The “Hot Springs” play set would really bubble. A pump inside would generate bubbles, through the base. What the bubbling Sulphur might be is open to discussion. These were the days of messy toy products, like cans of “Slime.” There might even be some tablets, included, to fog and color plain water.
“Pterodactyl Mountain” could operate with a simple electric motor, or even be turned by a crank. There are lots of different levels, on which to perch dinosaurs and other prehistoric creatures.
The “Terrible Tar Pit” with bubbling tar. What that tar might actually be, has not yet been visualized. Your guess is as good as mine! This is where many a prehistoric skinny dipper came to a sticky end! And their fossilized bones survived.
And, last of all, the “Volcano” Play Set. I suppose, the red hot molten lava would be room temperature "Slime." Whatever it is, I wouldn’t want to be the one to clean it up.

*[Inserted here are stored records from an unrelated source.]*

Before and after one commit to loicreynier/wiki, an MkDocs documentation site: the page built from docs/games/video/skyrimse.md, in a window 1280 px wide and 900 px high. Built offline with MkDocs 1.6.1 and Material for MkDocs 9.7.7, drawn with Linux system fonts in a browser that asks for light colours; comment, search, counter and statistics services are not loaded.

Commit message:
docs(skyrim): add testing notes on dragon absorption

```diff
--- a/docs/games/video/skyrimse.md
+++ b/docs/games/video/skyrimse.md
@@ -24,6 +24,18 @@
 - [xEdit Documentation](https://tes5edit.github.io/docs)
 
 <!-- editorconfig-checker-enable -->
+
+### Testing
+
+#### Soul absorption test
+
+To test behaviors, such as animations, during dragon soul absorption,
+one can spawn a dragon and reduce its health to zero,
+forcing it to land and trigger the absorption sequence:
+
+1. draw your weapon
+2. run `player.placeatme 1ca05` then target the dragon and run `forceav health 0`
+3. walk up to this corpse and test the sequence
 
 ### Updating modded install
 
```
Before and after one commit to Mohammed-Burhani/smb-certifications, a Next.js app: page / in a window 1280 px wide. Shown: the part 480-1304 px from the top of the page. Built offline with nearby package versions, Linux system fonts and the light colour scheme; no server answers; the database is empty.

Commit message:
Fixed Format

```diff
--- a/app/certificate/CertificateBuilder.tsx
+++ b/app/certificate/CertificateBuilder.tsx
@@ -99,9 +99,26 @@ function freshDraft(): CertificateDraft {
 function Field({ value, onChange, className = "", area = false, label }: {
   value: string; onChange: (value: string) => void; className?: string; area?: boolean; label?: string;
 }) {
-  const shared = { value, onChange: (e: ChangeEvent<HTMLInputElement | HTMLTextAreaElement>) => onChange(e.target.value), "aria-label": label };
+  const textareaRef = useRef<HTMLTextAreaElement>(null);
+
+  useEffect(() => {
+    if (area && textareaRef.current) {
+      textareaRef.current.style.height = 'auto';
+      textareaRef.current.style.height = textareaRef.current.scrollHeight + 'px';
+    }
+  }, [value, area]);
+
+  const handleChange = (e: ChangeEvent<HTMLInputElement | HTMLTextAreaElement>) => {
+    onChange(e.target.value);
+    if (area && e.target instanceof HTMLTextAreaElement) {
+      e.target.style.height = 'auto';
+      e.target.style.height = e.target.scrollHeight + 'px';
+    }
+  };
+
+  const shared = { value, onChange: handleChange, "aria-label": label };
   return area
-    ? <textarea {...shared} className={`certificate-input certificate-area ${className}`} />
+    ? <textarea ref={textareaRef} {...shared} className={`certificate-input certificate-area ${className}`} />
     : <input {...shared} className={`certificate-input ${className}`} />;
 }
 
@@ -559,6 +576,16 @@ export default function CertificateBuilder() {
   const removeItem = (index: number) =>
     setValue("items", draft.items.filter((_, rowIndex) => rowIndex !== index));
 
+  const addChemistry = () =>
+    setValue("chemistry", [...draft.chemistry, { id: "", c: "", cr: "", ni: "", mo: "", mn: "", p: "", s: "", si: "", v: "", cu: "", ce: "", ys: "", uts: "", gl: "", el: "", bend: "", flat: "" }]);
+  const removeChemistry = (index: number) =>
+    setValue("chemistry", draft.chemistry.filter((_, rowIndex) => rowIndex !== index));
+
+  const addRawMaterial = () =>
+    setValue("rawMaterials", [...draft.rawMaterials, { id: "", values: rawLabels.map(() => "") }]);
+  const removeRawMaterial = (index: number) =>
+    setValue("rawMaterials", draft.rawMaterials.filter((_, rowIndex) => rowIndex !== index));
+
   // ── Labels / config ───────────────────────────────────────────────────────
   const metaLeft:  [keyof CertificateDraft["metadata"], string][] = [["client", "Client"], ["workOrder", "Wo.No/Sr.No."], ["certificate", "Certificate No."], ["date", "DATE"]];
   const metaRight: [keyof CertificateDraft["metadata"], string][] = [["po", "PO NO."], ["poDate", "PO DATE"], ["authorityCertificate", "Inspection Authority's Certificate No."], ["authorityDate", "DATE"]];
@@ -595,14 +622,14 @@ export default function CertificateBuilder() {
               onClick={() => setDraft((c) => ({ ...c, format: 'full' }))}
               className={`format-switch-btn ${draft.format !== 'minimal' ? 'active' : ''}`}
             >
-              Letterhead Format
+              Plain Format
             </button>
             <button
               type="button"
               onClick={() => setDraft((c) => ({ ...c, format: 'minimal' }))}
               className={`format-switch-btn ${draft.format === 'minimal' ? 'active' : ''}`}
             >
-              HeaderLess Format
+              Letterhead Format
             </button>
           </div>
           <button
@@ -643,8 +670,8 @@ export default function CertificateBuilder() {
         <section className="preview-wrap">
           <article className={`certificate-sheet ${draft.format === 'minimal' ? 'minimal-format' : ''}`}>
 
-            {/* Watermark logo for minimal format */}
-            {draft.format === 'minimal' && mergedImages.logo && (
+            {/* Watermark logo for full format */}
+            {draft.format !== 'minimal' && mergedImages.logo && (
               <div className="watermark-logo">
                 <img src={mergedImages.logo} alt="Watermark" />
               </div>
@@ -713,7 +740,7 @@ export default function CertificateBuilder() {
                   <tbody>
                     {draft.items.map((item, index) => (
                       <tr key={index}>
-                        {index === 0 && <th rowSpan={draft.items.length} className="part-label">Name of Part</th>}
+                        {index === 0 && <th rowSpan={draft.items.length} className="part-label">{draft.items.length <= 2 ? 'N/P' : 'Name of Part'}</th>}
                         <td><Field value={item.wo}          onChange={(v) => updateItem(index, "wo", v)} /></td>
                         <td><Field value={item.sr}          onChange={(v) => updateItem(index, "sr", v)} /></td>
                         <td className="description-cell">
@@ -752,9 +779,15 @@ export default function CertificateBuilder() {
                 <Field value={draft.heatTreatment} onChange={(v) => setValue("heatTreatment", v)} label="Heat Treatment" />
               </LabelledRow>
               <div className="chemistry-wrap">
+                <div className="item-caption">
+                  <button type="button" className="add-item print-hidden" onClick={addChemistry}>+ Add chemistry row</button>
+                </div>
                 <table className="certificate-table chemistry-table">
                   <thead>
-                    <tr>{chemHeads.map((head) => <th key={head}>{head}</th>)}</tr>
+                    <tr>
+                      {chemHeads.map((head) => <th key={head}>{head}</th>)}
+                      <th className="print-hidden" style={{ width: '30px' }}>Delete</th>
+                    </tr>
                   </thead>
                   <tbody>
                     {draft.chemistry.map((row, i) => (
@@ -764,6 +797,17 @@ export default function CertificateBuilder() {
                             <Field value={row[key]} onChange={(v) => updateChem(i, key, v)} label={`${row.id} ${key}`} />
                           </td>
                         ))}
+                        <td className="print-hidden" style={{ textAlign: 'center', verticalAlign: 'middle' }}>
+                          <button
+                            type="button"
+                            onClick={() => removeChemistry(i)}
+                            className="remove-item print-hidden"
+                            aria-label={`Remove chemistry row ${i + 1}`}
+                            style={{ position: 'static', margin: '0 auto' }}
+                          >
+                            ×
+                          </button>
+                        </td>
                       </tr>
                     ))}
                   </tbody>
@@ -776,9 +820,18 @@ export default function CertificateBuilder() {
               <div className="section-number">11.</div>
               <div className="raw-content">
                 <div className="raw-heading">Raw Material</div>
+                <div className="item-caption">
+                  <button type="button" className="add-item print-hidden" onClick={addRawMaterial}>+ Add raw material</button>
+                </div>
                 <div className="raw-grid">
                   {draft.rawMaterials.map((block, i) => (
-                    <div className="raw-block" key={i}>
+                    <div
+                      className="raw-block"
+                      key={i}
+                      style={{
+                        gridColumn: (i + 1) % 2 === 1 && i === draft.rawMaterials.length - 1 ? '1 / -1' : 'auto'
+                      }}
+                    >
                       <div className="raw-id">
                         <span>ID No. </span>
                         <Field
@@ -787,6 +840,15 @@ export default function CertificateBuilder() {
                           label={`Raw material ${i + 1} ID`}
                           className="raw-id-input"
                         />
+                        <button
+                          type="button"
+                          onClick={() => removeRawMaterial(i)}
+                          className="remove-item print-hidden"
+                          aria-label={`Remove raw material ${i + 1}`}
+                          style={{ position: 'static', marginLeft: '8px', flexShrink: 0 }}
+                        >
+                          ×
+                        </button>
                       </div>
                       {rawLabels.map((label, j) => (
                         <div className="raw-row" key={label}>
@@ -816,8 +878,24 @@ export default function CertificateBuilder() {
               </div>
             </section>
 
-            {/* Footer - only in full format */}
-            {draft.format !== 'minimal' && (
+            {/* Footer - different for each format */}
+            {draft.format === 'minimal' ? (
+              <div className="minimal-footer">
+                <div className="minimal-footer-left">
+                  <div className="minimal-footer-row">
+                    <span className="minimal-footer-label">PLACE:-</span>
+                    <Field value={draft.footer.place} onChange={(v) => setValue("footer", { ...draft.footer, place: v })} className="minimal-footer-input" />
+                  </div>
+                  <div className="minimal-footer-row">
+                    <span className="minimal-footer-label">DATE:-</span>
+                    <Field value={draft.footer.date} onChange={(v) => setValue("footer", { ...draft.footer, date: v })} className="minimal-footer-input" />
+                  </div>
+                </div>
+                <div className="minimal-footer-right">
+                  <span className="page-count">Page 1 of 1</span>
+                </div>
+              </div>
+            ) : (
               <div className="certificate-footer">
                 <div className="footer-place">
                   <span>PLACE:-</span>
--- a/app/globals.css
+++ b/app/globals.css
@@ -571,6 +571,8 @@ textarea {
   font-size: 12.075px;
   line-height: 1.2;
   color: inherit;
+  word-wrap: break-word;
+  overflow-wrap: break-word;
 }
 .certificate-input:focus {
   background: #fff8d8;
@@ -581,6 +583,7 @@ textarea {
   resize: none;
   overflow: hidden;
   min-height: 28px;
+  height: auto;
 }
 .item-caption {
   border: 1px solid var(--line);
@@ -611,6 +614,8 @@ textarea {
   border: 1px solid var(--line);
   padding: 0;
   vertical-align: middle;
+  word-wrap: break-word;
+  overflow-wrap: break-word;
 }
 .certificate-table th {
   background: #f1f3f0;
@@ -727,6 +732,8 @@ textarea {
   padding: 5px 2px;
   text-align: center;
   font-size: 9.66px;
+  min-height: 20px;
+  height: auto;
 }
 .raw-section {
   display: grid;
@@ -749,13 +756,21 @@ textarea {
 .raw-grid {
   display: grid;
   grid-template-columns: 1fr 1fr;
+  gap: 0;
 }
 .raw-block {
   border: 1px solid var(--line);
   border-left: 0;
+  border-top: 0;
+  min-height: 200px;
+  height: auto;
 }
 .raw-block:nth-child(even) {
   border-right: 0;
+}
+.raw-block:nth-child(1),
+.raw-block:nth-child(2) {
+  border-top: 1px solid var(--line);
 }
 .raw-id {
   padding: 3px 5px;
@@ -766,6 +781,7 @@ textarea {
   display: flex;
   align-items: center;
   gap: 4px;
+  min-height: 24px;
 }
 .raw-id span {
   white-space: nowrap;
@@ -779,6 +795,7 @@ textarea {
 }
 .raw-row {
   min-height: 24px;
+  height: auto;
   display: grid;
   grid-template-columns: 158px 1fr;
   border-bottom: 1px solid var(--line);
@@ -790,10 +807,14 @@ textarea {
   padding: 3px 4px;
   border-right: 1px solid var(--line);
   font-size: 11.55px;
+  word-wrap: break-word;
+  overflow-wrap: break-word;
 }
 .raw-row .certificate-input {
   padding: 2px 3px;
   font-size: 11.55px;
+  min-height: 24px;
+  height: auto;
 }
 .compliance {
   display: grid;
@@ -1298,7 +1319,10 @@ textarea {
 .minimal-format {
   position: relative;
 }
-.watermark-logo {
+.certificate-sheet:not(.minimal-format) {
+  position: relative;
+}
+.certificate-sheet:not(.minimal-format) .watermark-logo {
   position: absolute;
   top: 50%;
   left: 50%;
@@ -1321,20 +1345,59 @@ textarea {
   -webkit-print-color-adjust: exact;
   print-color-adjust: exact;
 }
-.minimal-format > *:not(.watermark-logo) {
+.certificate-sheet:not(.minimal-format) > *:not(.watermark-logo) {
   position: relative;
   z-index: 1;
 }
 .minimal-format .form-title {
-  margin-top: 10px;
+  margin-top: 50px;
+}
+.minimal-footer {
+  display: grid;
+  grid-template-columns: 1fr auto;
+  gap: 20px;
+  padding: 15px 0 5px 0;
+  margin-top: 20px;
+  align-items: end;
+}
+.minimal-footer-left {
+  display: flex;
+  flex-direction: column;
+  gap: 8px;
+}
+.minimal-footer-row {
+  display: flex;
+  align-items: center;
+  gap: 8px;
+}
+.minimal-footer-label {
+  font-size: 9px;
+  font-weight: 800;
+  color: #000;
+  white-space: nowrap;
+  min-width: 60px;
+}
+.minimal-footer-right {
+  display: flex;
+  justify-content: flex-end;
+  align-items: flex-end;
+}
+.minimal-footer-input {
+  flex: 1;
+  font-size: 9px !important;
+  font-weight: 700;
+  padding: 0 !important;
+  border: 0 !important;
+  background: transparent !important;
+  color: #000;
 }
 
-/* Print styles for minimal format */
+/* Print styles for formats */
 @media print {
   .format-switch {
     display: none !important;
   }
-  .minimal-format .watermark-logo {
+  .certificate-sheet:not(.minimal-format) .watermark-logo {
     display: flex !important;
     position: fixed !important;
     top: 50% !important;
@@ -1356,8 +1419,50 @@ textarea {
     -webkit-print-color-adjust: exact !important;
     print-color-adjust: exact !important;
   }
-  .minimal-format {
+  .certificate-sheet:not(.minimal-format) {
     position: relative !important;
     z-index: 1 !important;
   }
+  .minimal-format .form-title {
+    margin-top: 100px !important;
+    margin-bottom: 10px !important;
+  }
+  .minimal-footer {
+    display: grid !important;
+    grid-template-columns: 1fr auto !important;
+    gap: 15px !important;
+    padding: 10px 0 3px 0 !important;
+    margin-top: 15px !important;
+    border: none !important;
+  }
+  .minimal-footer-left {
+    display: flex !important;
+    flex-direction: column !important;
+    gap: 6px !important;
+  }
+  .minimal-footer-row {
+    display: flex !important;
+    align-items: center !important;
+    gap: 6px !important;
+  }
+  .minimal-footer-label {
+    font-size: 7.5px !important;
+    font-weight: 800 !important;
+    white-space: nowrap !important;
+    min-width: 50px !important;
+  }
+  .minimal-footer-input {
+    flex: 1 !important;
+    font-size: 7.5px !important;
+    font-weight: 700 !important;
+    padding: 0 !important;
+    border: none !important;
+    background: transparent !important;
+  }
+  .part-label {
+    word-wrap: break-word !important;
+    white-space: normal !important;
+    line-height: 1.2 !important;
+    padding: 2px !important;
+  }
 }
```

When all the individual boards were completed, I had them copied professionally. Then, I carefully cut them out, and pasted them, together, on two large illustration boards that folded in the middle, to form a panorama, sixty inches wide. That was a satisfying moment, for every piece fit perfectly! Alas, the panorama is way too big to show here, even approximating actual size. Nevertheless, I’ll give it a try, two times! The first will be the smaller image, below, that, hopefully, will fit on most computer screens.
And here is a larger version. It's still not as big as the original. You’ll have to SCROLL to see it all.
When the presentation was complete, Andy and I went, in person, to show it to Gary Niles, who had
been newly elevated to the position of the top executive at Galoob. Baby Face was in her heyday, and
doing great, although, the two men who got her there, David Galoob and Saul Jodel were no longer with the
company. KISCOM had helped put Gary, who formerly ran the small international division of Galoob, into
his new position, thanks to the success of our Magic Diaper Babies.
We were convinced that Gary would love Dinosaur World. It seemed to be his cup of tea.
Unfortunately, he had more pressing, more depressing matters on his mind that day. Before we could
show him the contents of our brief case, he broke bad news, informing us that, even though, our doll was
flying off the shelves at Toys R Us, Galoob was dropping Baby Face. This had been Gary’s decision to
make, and, living up to the expression: “A new broom sweeps clean,” he euthanized our golden goose. I
won’t attempt to convey his convoluted excuse for dropping a doll that was outselling Barbie. That is
explained, HERE, in The Story of Baby Face.
As for Dinosaur World, I can’t remember showing it to Gary, or even opening the briefcase. If we
did present it to him on that depressing day, he obviously didn’t give a shit. Neither did we. What I do
remember, and, in fact, will never forget, was leaving Gary Niles behind us, in his well illuminated office, as
Andy and I groped our way alone, through the pitch black Galoob showroom. In the almost total darkness, I
could barely discern the shadowy forms of a hundred, or more, Baby Face dolls on display. They were still
frozen in the same positions that Judy Albert had posed them in, when she decorated the Galoob
showroom for Toy Fair, earlier that year. Andy and I were both heartbroken. Andy, especially, was utterly
devastated, more upset than I had ever seen him before, as we slowly inched our way towards the only tiny
point of light, the sign above the exit door.